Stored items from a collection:
== Segment start ==
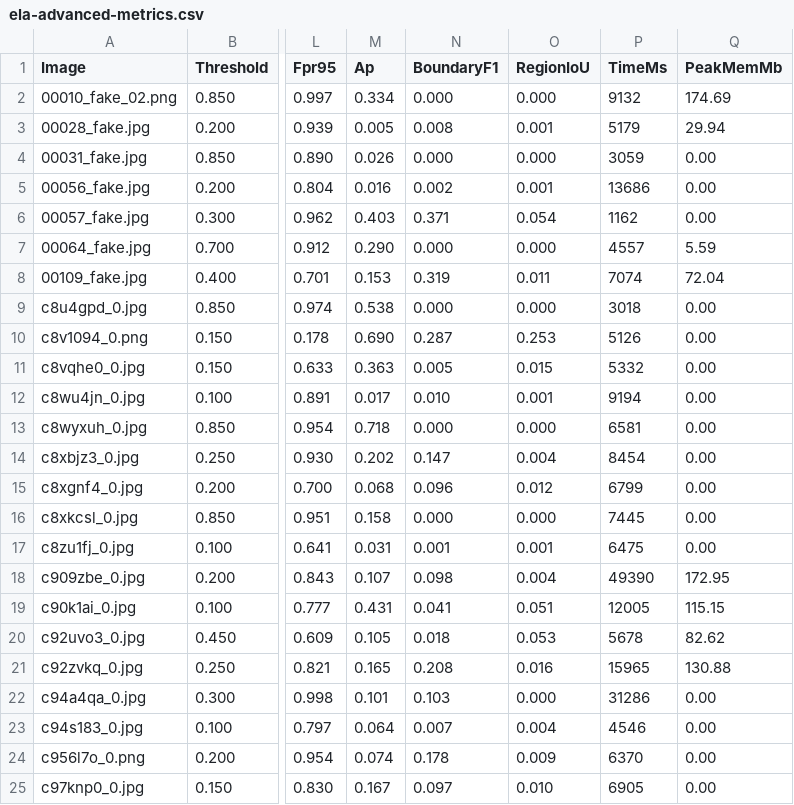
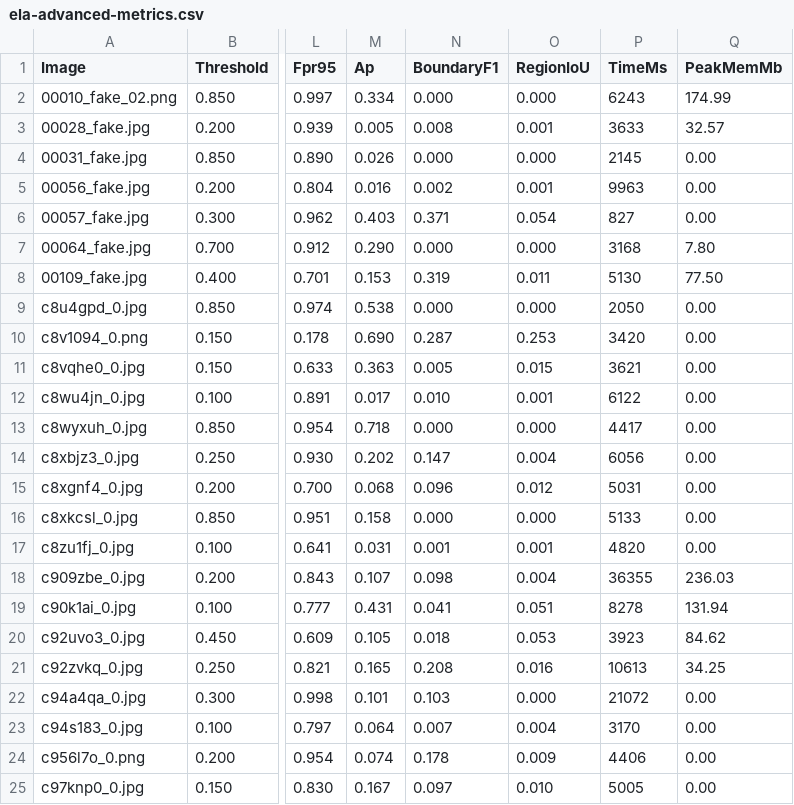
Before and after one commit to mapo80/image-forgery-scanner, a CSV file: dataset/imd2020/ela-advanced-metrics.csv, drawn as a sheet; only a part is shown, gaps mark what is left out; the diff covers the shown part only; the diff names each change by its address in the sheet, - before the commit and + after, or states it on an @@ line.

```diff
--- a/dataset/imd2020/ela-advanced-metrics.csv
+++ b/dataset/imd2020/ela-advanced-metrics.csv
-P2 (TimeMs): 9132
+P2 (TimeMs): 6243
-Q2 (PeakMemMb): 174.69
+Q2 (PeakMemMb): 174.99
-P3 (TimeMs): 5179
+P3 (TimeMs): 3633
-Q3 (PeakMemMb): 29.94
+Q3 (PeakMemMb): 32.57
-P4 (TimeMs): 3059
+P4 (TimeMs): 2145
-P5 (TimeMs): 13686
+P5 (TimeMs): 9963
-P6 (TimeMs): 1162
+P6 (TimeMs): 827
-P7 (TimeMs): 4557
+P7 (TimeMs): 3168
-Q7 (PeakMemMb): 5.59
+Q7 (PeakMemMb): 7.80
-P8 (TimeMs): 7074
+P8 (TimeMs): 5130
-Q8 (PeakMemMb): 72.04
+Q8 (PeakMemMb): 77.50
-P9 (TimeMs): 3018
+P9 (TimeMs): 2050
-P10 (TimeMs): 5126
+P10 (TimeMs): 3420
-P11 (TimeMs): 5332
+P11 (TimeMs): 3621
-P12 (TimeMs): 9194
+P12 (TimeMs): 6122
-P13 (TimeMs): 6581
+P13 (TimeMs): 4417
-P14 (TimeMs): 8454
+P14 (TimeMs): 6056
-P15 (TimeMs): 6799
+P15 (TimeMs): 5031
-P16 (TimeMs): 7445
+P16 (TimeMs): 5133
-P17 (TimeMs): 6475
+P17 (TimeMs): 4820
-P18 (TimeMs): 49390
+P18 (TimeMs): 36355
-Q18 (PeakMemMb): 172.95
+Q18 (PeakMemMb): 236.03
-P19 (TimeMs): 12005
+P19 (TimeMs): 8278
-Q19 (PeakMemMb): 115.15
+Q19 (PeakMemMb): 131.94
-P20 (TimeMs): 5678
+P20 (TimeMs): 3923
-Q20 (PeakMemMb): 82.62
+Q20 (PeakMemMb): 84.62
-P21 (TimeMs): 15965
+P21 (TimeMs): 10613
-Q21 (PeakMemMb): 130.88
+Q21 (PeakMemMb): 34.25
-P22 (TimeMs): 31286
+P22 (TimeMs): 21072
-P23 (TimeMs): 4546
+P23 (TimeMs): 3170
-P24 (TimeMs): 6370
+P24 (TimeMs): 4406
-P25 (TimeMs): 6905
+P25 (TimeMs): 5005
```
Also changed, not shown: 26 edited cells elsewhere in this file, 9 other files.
== Segment end ==
== Segment start ==
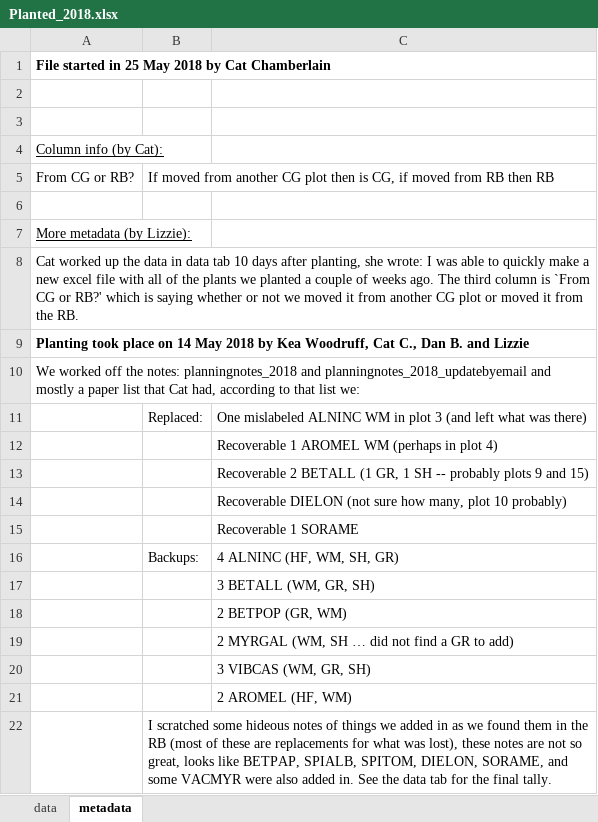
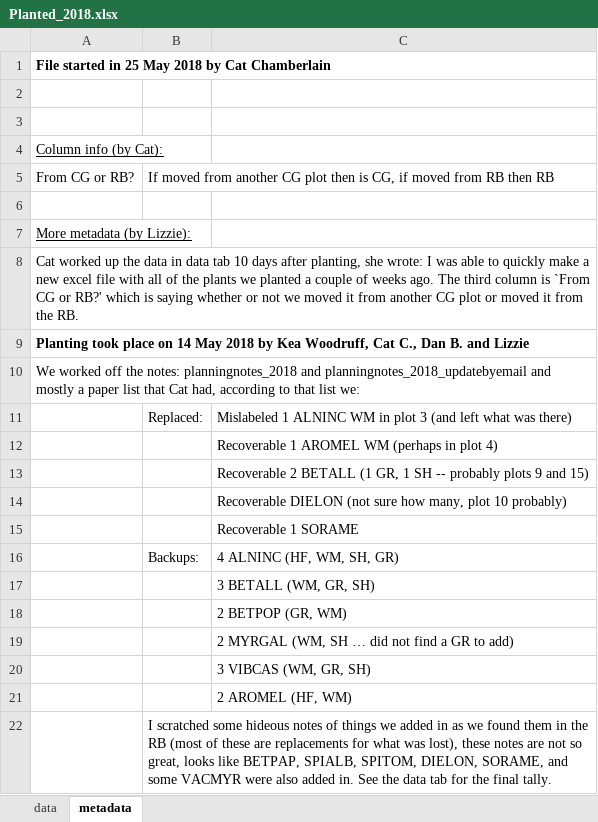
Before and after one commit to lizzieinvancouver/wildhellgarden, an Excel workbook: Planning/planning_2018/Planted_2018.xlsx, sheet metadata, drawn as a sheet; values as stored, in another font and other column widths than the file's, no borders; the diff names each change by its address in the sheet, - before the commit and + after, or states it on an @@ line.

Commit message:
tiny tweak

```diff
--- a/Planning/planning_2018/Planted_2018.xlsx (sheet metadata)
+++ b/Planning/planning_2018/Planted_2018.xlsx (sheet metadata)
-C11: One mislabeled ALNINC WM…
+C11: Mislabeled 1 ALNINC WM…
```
== Segment end ==
Problem to solve:
Which lines of the records above contain the word "xlsx"? Show each of them.

Answer for the task:
Before and after one commit to lizzieinvancouver/wildhellgarden, an Excel workbook: Planning/planning_2018/Planted_2018.xlsx, sheet metadata, drawn as a sheet; values as stored, in another font and other column widths than the file's, no borders; the diff names each change by its address in the sheet, - before the commit and + after, or states it on an @@ line.
--- a/Planning/planning_2018/Planted_2018.xlsx (sheet metadata)
+++ b/Planning/planning_2018/Planted_2018.xlsx (sheet metadata)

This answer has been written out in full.